Assigned task
Look through the records below, and whenever a line contains "values", copy it.

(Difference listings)
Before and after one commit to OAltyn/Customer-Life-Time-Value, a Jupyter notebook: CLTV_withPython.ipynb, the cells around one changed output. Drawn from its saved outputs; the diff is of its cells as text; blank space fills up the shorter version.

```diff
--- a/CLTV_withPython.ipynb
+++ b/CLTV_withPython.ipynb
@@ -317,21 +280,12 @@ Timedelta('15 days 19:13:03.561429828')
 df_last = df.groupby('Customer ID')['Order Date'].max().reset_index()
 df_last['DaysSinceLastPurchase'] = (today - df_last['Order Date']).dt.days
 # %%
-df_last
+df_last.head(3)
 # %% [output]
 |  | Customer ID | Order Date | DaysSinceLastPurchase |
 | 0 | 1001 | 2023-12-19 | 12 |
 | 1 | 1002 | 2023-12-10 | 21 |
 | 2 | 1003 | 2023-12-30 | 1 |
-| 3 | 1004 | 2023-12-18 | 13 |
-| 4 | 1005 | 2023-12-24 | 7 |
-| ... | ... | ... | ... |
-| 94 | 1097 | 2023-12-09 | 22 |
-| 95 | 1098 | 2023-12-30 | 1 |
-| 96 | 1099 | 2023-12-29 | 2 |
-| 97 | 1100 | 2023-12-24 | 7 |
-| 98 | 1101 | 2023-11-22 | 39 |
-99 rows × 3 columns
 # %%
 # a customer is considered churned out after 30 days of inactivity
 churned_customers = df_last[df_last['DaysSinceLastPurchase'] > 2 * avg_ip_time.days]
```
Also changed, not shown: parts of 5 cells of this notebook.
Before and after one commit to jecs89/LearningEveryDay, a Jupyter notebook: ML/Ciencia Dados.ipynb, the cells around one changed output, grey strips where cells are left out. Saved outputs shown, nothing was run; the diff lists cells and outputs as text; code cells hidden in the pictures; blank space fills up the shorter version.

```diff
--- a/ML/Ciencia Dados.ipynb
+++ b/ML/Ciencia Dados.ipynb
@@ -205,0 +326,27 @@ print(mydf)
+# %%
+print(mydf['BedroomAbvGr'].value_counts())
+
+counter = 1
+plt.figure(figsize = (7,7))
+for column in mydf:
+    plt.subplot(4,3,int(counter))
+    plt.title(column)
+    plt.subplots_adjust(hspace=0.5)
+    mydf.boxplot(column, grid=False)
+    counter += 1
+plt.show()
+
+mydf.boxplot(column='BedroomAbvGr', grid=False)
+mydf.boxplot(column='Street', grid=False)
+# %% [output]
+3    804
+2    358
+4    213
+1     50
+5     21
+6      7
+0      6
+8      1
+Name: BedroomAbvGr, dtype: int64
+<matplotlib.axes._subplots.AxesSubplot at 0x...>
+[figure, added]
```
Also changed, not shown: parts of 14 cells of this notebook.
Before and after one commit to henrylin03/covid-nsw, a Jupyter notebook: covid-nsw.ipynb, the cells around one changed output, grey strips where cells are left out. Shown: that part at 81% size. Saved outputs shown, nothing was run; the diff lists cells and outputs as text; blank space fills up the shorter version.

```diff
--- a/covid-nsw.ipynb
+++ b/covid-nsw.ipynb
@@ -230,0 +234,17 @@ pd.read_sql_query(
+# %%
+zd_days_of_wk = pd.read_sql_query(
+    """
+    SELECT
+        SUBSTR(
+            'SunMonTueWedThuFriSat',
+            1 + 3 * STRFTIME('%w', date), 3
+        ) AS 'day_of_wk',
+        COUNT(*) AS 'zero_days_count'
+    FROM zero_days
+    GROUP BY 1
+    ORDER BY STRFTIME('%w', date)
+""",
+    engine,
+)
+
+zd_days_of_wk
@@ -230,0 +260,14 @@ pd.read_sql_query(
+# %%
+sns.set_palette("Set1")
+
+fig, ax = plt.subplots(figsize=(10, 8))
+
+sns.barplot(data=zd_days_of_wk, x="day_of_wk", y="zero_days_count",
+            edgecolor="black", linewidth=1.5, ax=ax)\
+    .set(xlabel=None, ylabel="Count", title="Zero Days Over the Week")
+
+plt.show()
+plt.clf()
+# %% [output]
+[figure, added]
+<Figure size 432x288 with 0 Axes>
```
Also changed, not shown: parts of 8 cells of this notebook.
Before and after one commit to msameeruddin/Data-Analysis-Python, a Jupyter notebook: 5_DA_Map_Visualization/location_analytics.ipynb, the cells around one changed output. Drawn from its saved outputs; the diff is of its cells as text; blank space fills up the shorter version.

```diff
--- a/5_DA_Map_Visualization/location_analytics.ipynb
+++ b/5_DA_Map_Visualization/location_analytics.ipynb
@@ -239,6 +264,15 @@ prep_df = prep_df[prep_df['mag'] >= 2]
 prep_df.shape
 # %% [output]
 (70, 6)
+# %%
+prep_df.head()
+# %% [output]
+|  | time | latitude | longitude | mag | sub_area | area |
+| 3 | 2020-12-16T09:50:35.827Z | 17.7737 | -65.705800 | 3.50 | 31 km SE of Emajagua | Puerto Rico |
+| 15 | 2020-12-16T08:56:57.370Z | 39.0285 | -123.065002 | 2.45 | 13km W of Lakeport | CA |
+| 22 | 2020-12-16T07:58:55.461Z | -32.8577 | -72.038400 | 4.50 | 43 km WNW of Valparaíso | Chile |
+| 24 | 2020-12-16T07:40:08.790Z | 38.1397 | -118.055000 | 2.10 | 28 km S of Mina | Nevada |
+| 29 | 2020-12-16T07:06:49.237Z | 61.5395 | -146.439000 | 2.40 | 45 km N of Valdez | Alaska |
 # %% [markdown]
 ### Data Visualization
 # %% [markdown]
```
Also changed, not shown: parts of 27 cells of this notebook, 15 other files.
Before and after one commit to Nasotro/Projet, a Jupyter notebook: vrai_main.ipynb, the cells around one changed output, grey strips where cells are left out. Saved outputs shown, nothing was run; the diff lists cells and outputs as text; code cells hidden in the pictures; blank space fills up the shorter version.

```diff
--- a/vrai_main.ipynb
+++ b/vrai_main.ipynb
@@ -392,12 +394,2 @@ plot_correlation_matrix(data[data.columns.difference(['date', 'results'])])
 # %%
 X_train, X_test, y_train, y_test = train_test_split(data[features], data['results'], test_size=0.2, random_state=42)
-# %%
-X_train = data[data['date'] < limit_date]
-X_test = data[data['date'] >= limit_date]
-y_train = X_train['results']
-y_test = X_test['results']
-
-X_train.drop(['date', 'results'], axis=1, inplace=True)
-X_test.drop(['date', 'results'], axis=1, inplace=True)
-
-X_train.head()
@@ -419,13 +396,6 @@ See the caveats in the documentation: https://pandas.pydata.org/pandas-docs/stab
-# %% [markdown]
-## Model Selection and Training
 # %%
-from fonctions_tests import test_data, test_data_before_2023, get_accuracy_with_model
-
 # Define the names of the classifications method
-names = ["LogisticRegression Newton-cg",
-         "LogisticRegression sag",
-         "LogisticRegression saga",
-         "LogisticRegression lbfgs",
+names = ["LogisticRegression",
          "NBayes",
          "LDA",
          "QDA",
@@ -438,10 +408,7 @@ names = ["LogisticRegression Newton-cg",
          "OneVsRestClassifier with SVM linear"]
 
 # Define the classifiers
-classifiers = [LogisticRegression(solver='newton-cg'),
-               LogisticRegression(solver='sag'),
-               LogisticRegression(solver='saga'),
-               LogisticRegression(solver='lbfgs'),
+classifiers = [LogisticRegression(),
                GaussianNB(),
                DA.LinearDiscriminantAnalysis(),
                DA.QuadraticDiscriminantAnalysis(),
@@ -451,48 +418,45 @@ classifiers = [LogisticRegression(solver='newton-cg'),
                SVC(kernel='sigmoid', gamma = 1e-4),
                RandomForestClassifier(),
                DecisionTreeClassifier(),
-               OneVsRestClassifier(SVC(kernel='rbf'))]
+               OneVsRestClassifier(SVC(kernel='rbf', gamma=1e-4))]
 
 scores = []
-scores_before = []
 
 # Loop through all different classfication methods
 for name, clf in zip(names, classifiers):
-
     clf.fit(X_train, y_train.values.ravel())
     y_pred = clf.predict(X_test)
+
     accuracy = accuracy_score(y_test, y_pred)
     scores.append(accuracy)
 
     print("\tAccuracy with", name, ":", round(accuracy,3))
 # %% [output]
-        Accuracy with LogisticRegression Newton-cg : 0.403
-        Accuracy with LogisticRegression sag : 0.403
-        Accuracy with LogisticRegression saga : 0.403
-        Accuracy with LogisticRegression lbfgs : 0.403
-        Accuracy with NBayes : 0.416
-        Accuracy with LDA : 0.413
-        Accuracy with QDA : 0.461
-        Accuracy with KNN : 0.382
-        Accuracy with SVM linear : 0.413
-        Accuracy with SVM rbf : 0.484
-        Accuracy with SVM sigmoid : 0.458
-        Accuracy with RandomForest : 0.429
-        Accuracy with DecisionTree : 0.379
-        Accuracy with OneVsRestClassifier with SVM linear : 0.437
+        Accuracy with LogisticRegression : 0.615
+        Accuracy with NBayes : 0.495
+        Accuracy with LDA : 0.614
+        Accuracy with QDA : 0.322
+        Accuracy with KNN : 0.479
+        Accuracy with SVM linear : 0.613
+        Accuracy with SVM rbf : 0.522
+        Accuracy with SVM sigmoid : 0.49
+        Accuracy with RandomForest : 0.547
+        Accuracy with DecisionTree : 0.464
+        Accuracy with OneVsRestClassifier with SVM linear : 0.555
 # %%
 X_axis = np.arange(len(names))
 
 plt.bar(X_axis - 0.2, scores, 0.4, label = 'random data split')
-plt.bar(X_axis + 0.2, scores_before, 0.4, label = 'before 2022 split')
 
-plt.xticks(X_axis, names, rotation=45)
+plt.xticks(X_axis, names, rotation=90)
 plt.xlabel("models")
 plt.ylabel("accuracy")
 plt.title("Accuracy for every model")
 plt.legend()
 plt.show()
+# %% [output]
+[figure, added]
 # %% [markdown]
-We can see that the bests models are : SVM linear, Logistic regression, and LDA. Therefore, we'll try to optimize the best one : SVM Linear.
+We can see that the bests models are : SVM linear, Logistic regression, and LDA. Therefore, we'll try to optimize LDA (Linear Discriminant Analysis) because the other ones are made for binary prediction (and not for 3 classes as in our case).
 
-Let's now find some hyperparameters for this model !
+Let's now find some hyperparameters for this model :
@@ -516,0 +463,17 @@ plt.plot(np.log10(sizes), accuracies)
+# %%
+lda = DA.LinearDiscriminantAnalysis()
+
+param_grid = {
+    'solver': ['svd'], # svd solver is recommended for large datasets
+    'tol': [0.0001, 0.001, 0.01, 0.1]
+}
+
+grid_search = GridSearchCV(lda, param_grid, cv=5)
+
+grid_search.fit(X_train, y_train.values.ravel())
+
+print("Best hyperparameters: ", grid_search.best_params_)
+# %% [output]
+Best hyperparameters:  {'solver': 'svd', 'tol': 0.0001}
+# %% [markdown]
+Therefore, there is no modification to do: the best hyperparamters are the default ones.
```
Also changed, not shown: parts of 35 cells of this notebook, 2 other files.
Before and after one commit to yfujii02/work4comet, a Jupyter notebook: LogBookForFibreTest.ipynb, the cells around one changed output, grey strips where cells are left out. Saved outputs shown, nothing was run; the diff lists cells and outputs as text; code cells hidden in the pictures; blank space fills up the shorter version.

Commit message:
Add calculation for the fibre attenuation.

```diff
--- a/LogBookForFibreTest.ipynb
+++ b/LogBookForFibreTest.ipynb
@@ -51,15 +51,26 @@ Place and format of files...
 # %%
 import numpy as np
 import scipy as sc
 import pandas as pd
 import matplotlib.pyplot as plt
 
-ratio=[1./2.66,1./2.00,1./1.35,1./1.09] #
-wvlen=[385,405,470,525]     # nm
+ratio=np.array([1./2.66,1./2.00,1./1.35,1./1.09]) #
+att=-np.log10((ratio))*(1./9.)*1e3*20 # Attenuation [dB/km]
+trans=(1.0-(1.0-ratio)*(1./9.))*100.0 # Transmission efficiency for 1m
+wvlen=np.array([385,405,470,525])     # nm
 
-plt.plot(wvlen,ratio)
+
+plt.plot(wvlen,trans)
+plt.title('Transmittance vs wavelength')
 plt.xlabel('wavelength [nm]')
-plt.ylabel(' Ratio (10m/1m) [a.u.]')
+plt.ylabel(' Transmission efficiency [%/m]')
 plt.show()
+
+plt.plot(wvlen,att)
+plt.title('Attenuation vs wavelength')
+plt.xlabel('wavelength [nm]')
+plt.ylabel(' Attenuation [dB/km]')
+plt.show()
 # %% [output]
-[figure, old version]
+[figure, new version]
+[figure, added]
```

Problem solution
     clf.fit(X_train, y_train.values.ravel())
+grid_search.fit(X_train, y_train.values.ravel())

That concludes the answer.